▶ _Task brief_
Below are the records; count the lines that include the string "proof" and give only that number.
** Opening Extracted material block **
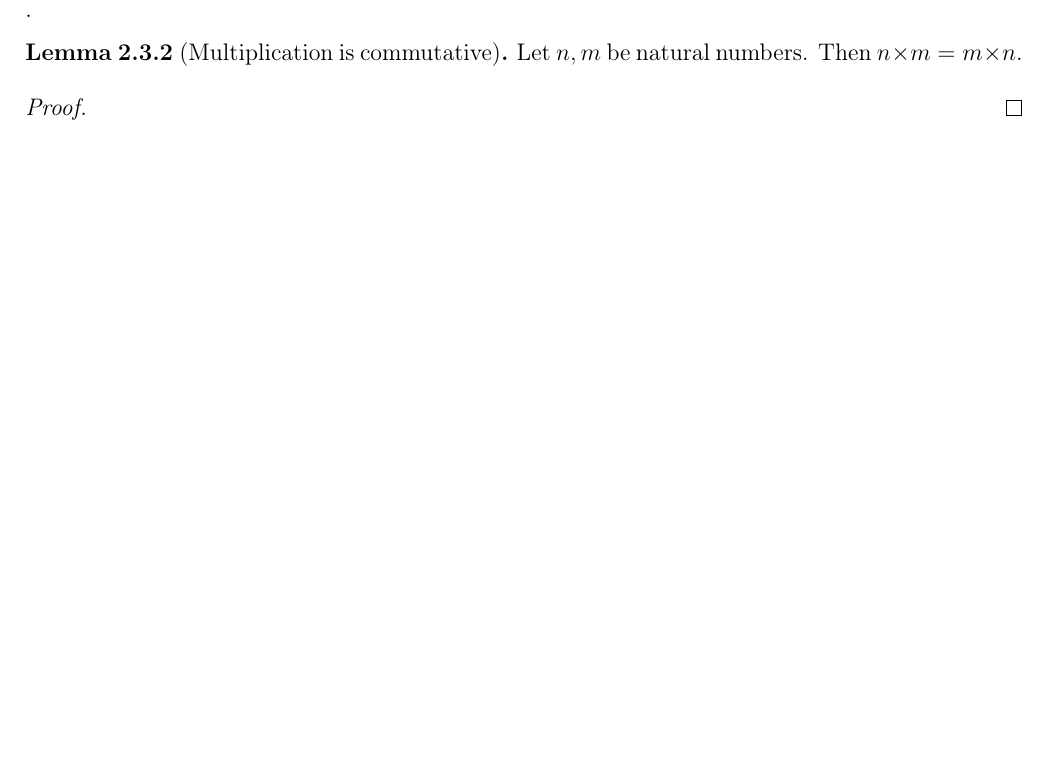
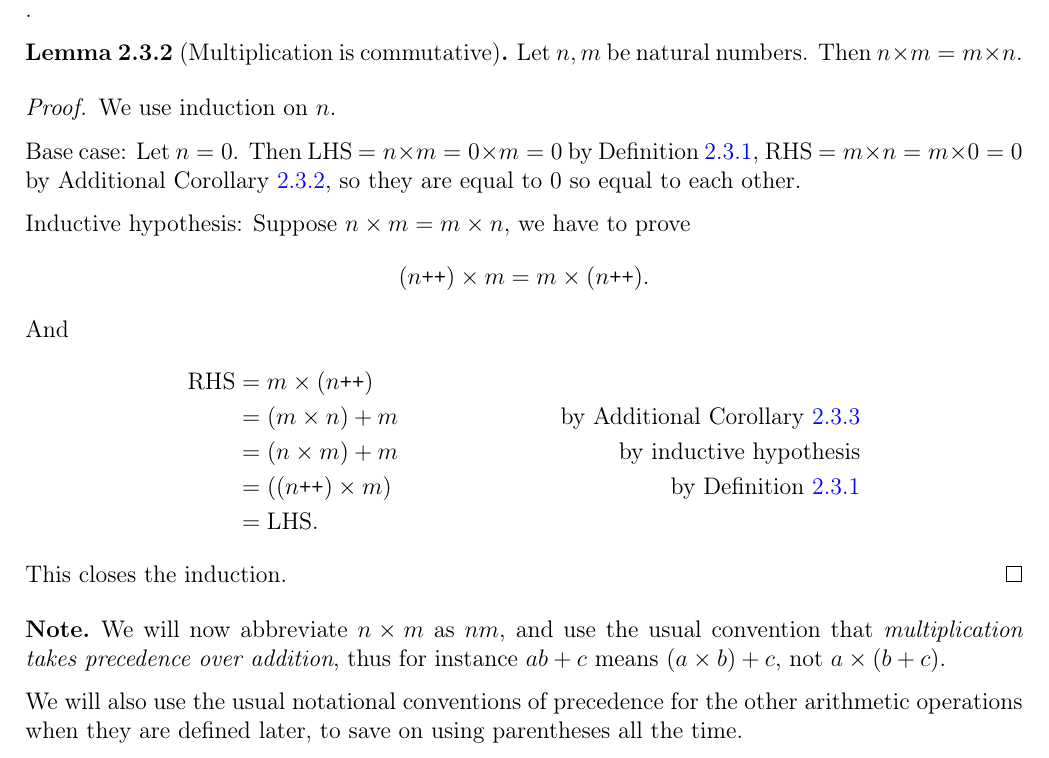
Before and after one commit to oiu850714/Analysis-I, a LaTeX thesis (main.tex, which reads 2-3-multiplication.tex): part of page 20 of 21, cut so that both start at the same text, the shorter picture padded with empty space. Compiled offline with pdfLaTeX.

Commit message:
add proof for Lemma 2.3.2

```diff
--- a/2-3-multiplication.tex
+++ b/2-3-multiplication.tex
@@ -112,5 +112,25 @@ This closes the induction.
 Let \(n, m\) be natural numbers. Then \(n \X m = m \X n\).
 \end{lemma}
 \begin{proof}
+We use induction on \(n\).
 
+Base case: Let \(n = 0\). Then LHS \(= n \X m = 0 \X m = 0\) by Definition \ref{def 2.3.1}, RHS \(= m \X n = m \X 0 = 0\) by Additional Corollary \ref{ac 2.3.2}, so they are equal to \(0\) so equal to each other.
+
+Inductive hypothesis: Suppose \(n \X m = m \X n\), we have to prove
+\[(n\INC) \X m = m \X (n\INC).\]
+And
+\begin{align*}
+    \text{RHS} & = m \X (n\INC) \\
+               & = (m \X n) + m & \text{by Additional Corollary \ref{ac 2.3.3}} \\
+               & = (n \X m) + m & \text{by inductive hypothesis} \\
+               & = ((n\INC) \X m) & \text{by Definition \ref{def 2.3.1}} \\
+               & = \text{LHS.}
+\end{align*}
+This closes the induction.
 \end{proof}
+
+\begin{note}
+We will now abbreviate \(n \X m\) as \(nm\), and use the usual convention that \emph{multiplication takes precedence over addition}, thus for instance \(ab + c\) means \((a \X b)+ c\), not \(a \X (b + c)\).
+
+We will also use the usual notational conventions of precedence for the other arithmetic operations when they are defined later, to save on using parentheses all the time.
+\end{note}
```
** Closing Extracted material block **
▶ _Output of the exercise_
3